While that is the case, it is still important o know the strengths and weaknesses of SSDs. While performance is excellent, deterioration not such an issue anymore and the Gigabyte per Dollar rating also improving, life expectancy may still be an issue.
Solid State Drives allow for a finite number of writes and while that number has improved significantly, it is still important to understand that these drives don't last forever.
The popular Samsung Evo 840 120 GB drive for instance will last 28 years if you write 10 Gigabyte of data to it per day. That's a long time if you do not hit that 10 Gigabyte mark. If you write 20 GB on the other hand, that number halves to 14 years, while 40 GB per day drop the number to 7 years.
So, it depends largely on how much data is written to the device on average.
SSDReady is a free program for the Windows operating system that takes that into account. It monitors all write operations on a drive to compute the drive's approximate life time.
After you have started the application you need to hit the start button to start the monitoring. Values such as total writes and reads are recorded as are projections for the whole day.
The program uses the values to calculate the approximate life of a 40 Gigabyte modern SSD Drive. While that is not all that useful, you can click on the estimate SSD life button to get better values on the developer website where it highlights the approximate lifetime for popular drives from Intel, Crucial or Western Digital.
The main problem here is that a 40 GB SSD is not really standard anymore. It would make sense if the developers would at least use a 120 Gigabyte drive instead for their calculations as they would surely be more accurate then.
While that is the case, they won't reveal the exact life time after all, but you get an approximation that you can work with. What you may be able to do though is visit the manufacturers site and see if information are provided on it about the device's life time.
You can use the other information that SSDReady makes available to calculate values that are more accurate.

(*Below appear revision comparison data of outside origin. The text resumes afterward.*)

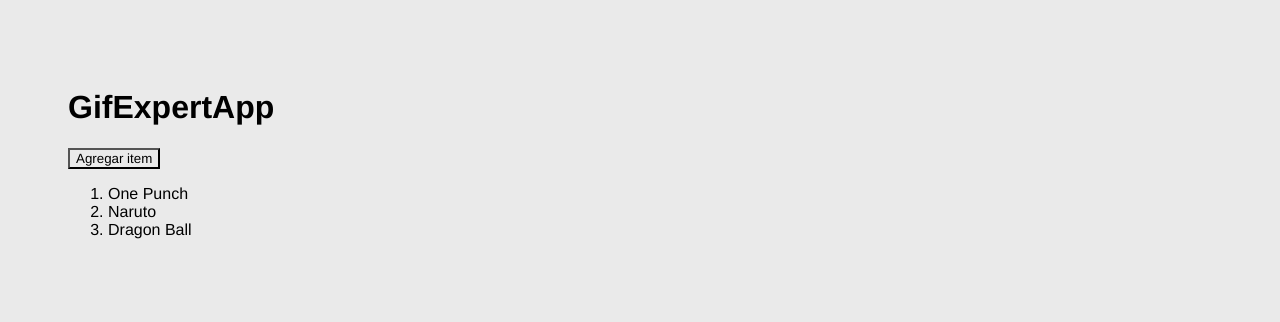
Repository: AlanColliDev/CursoReact
Page: /
An editor plug-in stored every save of this project. The page is shown before and after the next save, followed by the edit.
The browser window is 1280 px wide. The pictures show the whole page.
The project was rebuilt for these pictures with package versions that can differ from the ones it lists, and the page was loaded fresh each time. Also part of the build but not shown: vite.config.js.

Above is the page before, as saved 2022-07-07 00:50:38.

After the next save:
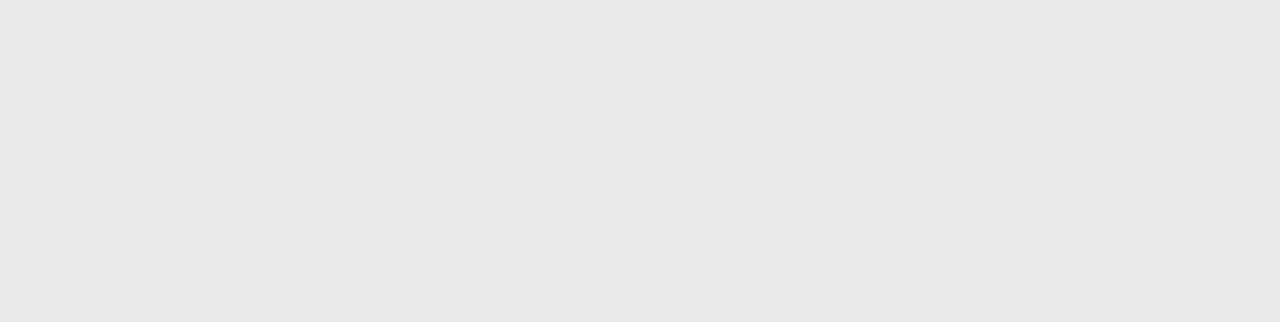
Console error: ReferenceError: AddCategory is not defined
Saved 49 s later.
--- a/src/GifExpertApp.jsx
+++ b/src/GifExpertApp.jsx
@@ -15,6 +15,7 @@
       <h1>GifExpertApp</h1>
 
       {/* Input de Buscador */}
+      <AddCategory></AddCategory>
 
       {/* Lista de Gif Item */}
       <button onClick={OnAddCategory}>Agregar item</button>

After the save that followed:
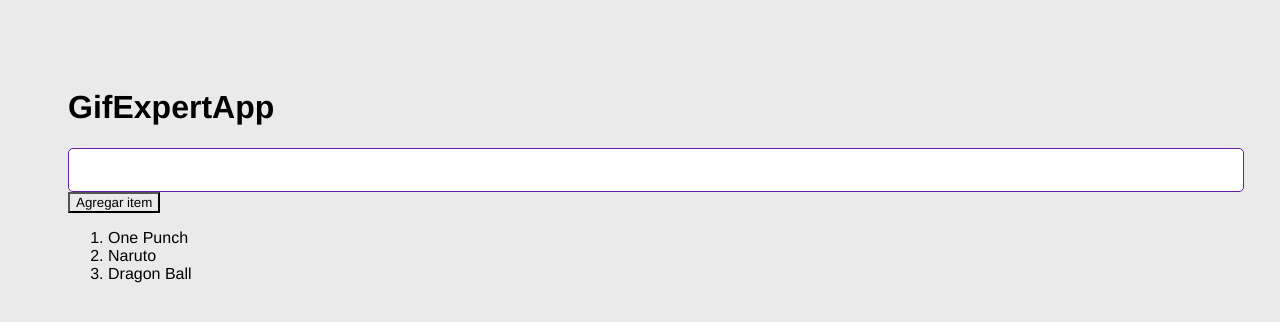
The error is gone.
Saved 21 s later.
--- a/src/GifExpertApp.jsx
+++ b/src/GifExpertApp.jsx
@@ -1,3 +1,4 @@
+import { AddCategory } from './AddCategory';
 import { useState } from 'react';
 /**Se le pone el JSX porque no es unicamente un archivo JS, ya que en su interior contendrá un functional component */
 // import React from 'react' --despues de la v17 de react ya no es necesario estarlo importando en cada file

The professional version of the application adds several interesting features to it. It sorts the processes by data written to the Solid State Drive for instance which you can use to reduce the write operations on the drive.
SSDReady is a handy program even though its life estimation is not using the installed Solid State Drive's size or manufacturer information to compute the life expectancy. It would make a whole lot of sense to add a database of known SSDs to the program and use the actual size of the drive to calculate the life expectancy of it.